Some food supply packages offer 3 servings per day. Unfortunately, that’s not enough to feed an average adult. Eating only 3 servings would be like eating 2 slices of plain bread and a cup of milk. Most people eat that many servings during breakfast alone.

It’s important that your 1 year food supply meets your daily nutritional needs. A more precise way to measure nutritional value is by looking at how many calories per day each product offers.

#2 – Calories

According to the FDA, the average adult eats around 2,000 calories/day. In order to satisfy your hunger at each meal, make sure your food storage can provide at least 2,000 calories/day.

If you want to save money, you can purchase a food storage package that offers fewer calories, but you may be left feeling a little hungry.

#3 – Cans vs. Pouches

#10 Cans and Mylar pouches are the two main choices when it comes to long-term food storage. Here are some of the features of each option:

#10 CansMylar Pouches
Air/Water Resistantyesyes
Puncture Resistantyespartially
Insect Resistantyeswhen stored in bucket
Rodent Resistantyeswhen stored in bucket
Crush-proofyeswhen stored in bucket
Stackableyeswhen stored in bucket
Re-sealableyesyes
Cost per container42 cents31 cents

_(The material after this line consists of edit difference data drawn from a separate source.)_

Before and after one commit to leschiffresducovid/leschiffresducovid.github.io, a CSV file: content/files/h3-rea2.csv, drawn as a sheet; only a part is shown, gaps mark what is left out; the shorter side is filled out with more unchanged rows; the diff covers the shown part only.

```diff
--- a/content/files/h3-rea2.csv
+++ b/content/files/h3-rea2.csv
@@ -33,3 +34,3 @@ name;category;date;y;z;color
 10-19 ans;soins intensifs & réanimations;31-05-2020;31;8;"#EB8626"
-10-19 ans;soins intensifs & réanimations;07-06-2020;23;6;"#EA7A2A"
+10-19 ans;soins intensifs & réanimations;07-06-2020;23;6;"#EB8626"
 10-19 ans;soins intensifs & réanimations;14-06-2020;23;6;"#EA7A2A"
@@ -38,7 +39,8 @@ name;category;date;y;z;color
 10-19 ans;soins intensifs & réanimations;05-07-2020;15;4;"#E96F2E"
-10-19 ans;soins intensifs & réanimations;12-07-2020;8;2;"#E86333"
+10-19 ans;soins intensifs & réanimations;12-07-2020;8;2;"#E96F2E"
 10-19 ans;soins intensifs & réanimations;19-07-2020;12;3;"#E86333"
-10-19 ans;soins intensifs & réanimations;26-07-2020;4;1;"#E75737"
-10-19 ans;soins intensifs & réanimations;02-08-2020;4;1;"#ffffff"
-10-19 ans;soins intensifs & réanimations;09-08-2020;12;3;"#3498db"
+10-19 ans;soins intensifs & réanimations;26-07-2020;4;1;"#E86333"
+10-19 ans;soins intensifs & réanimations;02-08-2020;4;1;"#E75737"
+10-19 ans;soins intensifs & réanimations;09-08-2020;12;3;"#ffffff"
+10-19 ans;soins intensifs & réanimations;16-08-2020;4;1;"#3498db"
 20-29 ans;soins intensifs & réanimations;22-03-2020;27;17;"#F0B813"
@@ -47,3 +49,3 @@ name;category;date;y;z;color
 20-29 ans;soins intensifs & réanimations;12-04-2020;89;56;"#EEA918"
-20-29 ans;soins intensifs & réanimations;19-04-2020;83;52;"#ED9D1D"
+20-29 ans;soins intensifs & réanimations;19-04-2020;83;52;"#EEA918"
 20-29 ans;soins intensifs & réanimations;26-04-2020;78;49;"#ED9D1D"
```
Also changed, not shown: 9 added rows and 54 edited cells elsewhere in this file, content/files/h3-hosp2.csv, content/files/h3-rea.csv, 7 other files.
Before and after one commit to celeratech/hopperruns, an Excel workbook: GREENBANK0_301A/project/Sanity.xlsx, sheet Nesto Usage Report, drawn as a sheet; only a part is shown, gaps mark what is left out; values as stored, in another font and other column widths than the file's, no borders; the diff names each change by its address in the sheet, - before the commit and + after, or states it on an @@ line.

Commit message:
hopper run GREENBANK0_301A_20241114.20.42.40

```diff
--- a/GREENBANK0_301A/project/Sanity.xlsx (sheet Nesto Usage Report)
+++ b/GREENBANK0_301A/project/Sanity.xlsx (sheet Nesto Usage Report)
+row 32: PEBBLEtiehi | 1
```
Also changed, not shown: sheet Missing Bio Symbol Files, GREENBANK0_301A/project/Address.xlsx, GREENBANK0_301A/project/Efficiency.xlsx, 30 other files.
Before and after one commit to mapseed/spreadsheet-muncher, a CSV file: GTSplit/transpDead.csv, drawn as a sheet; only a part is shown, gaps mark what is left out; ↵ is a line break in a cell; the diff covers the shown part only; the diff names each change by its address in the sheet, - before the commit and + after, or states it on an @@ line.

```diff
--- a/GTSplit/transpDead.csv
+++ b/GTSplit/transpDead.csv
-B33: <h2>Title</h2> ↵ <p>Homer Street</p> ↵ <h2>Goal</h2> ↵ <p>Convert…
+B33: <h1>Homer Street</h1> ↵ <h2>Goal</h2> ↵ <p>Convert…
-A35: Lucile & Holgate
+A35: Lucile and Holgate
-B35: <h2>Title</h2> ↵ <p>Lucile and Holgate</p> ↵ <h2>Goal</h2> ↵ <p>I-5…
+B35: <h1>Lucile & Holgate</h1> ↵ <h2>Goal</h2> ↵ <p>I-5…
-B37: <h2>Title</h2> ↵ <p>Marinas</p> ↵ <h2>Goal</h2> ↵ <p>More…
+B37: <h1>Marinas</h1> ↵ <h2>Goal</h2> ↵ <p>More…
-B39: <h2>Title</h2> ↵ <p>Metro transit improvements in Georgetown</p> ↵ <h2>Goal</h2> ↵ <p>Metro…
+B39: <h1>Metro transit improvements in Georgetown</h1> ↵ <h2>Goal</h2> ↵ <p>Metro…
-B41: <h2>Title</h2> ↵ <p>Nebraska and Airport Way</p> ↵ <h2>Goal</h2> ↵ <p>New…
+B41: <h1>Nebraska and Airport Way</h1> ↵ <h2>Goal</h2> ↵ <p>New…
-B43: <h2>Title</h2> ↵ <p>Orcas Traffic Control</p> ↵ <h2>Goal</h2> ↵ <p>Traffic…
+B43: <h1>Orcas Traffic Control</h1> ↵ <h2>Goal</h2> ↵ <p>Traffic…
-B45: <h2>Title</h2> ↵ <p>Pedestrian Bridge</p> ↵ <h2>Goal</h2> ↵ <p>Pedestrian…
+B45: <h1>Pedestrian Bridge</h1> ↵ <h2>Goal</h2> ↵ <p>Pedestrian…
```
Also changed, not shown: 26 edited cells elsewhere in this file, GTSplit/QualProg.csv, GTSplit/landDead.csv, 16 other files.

There is a common misconception about #10 cans. Some people believe that once you open a can you need to hurry and eat all the food in a short time. That’s not how it works. In reality, most canned foods are good for an entire year after they’ve been opened. That’s a longer shelf life than most of the food you eat every day. After you open a can, you can just put the plastic lid back on it.

#4 – Water

With so many options for food storage, it’s easy to forget water storage. Water is essential. Even with a year supply of food, you won’t survive without water.

There are two choices when it comes to water storage: 1) Filters, 2) Containers. If you live near a water source, filters provide an affordable way to get clean drinking water. If not, your best option is to purchase a large container, like a 55-gallon barrel.

When storing water in barrels you can sanitize the water with purification tablets. These are generally pretty affordable and keep the water clean for a matter of years. Also, in order to avoid unnecessary contamination, store your barrels a few inches from the ground. This prevents bacteria from leaching into the barrel—especially when the barrel is on cement.

#5 – Dehydrated vs. Freeze-Dried

There are a few differences between dehydrated and freeze-dried food. Here are some of the main points to consider:

Shelf Life – Shelf life varies greatly depending on the type of food that is packed. It also depends on the company that does the packing. Some dehydrated food lasts as little as 5-10 years, while other dehydrated foods last up to 30 years. Some freeze-dried foods last as little as 5-7 years, but most products last 20-25 years. You will need to check the individual products before purchasing because there is no universal shelf life for each packaging method.

Variety – Because of differences in the dehydration and freeze drying process, some foods are better dehydrated while others are better freeze-dried. Dehydrated foods usually include food for cooking, like pasta, grains, rice, butter, cheese, shortening, baking soda, etc. Freeze-dried foods are usually pre-made meals, like beef stew, lasagna, macaroni & cheese, etc. If you can prepare meals, dehydrated food is a good choice. If you are looking for convenience and luxury, freeze-dried food might be what you’re after.

Cost – Dehydrated foods are generally more affordable than freeze-dried foods—especially when buying a year supply. However, dehydrated food generally consists of basic ingredients, as opposed to no-cook freeze-dried meals.